After all, it's Lahti who got the praise here. Despite Hawn being the star, Lahti managed to turn this into a major career move, and in fact won the film's only Oscar nomination. At first I didn't really get the nomination, as after all this was just Christine Lahti and she has always had incredible onscreen presence (part of me wonders if the nomination was simply a way to tell casting directors "hire her!"), but as the film goes on Lahti makes the most out of a thankless comic side role. She finds depths in Hazel that no one else is really pining for (watch the way that she has to continually abandon her dreams, and the way she doesn't really know what happiness is-that's not really in the script, but Lahti makes sure you notice it), and she steals literally every scene she's in in the movie. Lahti would have benefited from a better screenwriter (I wonder if she'd have won the Oscar if we'd received Demme's original vantage of the script), but she's way better than the movie and (in my opinion) one of those rare random Oscar nominations of the 1980's that actually deserved inclusion.

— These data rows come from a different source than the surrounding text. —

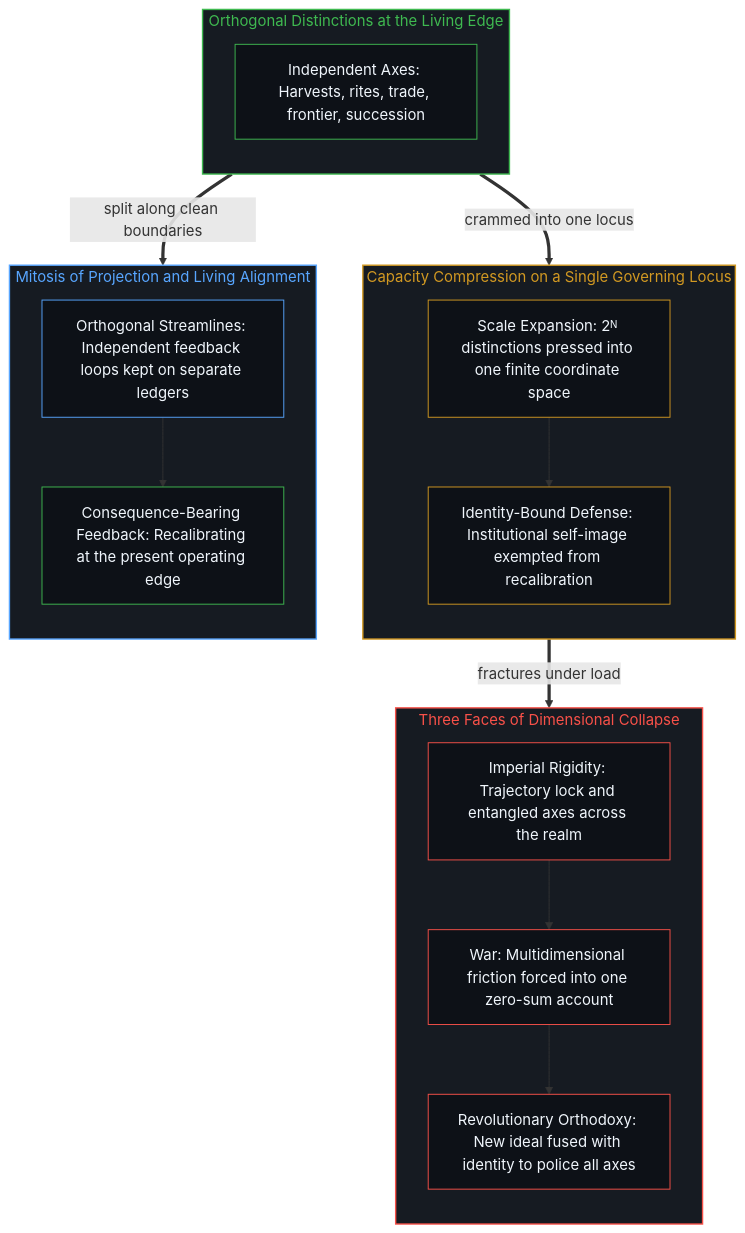
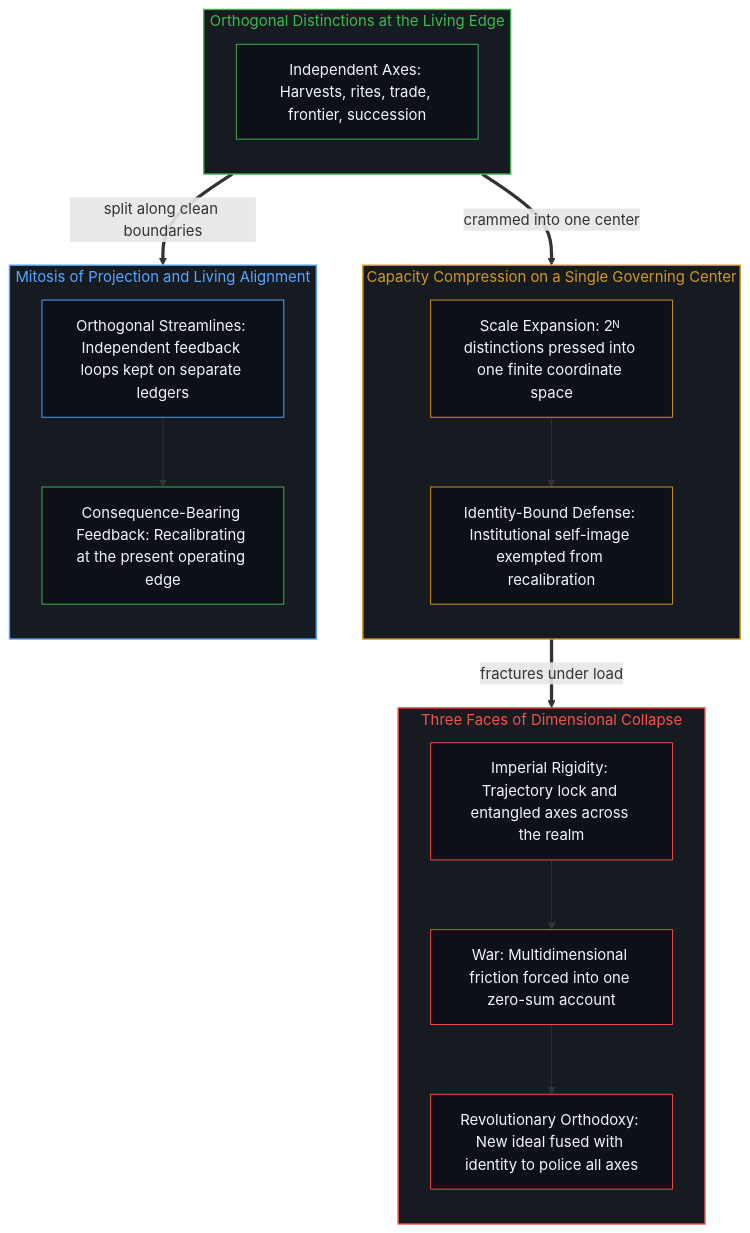
Before and after one commit to powerpig99/not-a-toe: the second of 2 diagrams in content/posts/war-revolution-and-the-fall-of-empires.md, drawn with Mermaid. The commit also changed other lines of this file and 8 other files, not shown here.

````diff
--- a/content/posts/war-revolution-and-the-fall-of-empires.md
+++ b/content/posts/war-revolution-and-the-fall-of-empires.md
@@ -65,41 +65,41 @@
 ```mermaid
 flowchart TD
     subgraph S_Axes["Orthogonal Distinctions at the Living Edge"]
         direction TB
         A1["Independent Axes: Harvests, rites, trade, frontier, succession"]
     end
-    subgraph S_Locus["Capacity Compression on a Single Governing Locus"]
+    subgraph S_Locus["Capacity Compression on a Single Governing Center"]
         direction TB
         L1["Scale Expansion: 2ᴺ distinctions pressed into one finite coordinate space"]
         L2["Identity-Bound Defense: Institutional self-image exempted from recalibration"]
         L1 --> L2
     end
     subgraph S_Collapse["Three Faces of Dimensional Collapse"]
         direction TB
         O1["Imperial Rigidity: Trajectory lock and entangled axes across the realm"]
         O2["War: Multidimensional friction forced into one zero-sum account"]
         O3["Revolutionary Orthodoxy: New ideal fused with identity to police all axes"]
         O1 --> O2 --> O3
     end
     subgraph S_Open["Mitosis of Projection and Living Alignment"]
         direction TB
         M1["Orthogonal Streamlines: Independent feedback loops kept on separate ledgers"]
         M2["Consequence-Bearing Feedback: Recalibrating at the present operating edge"]
         M1 --> M2
     end
-    A1 ==>|"crammed into one locus"| L1
+    A1 ==>|"crammed into one center"| L1
     L2 ==>|"fractures under load"| O1
     A1 ==>|"split along clean boundaries"| M1
     style S_Axes fill:#161b22,stroke:#3fb950,stroke-width:1.5px,color:#3fb950
     style S_Locus fill:#161b22,stroke:#d29922,stroke-width:1.5px,color:#d29922
     style S_Collapse fill:#161b22,stroke:#f85149,stroke-width:1.5px,color:#f85149
     style S_Open fill:#161b22,stroke:#58a6ff,stroke-width:1.5px,color:#58a6ff
     style A1 fill:#0d1117,stroke:#3fb950,stroke-width:1px,color:#f0f6fc
     style L1 fill:#0d1117,stroke:#d29922,stroke-width:1px,color:#f0f6fc
     style L2 fill:#0d1117,stroke:#d29922,stroke-width:1px,color:#f0f6fc
     style O1 fill:#0d1117,stroke:#f85149,stroke-width:1px,color:#f0f6fc
     style O2 fill:#0d1117,stroke:#f85149,stroke-width:1px,color:#f0f6fc
     style O3 fill:#0d1117,stroke:#f85149,stroke-width:1px,color:#f0f6fc
     style M1 fill:#0d1117,stroke:#58a6ff,stroke-width:1px,color:#f0f6fc
     style M2 fill:#0d1117,stroke:#3fb950,stroke-width:1px,color:#f0f6fc
 ```
````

Before I go I would be remiss if I didn't come back to the feminist argument here, as it's interesting to watch this film or a movie like A League of Their Own and wonder how tragic it was that America decided it didn't have room for women in the workplace and the athletic field decades earlier than the Women's Liberation movement of the 1970's (think of what we might have accomplished!). We get little sense from either Demme or Hawn over the unfairness of the women, who now have more experience in the factory, getting fired just so their husbands can go back to work, or the complicated political ramifications of such a decision (since their husbands were forced to go to war and give up their jobs due to a draft and national pressure). That would have made an interesting picture, but Hawn and Lahti let on little other than the occasional complaint from a random coworker that they shouldn't have to be fired to give their job to a man. As a result, the film feels decidedly anti-feminist which is the exact opposite of what it was going toward.
All-in-all, I left this film thoroughly disappointed, save for the excellent work being done by Christine Lahti, and also with a newfound (ahem) appreciation for Ed Harris in a naval uniform. If you've seen the picture, what are your thoughts-do you agree the film feels disjointed and lacking a clear vision? Are you also wondering why Lahti didn't become a bigger film star as a result of this movie? And which of the 1984 Supporting Actresses gets your vote? Share in the comments!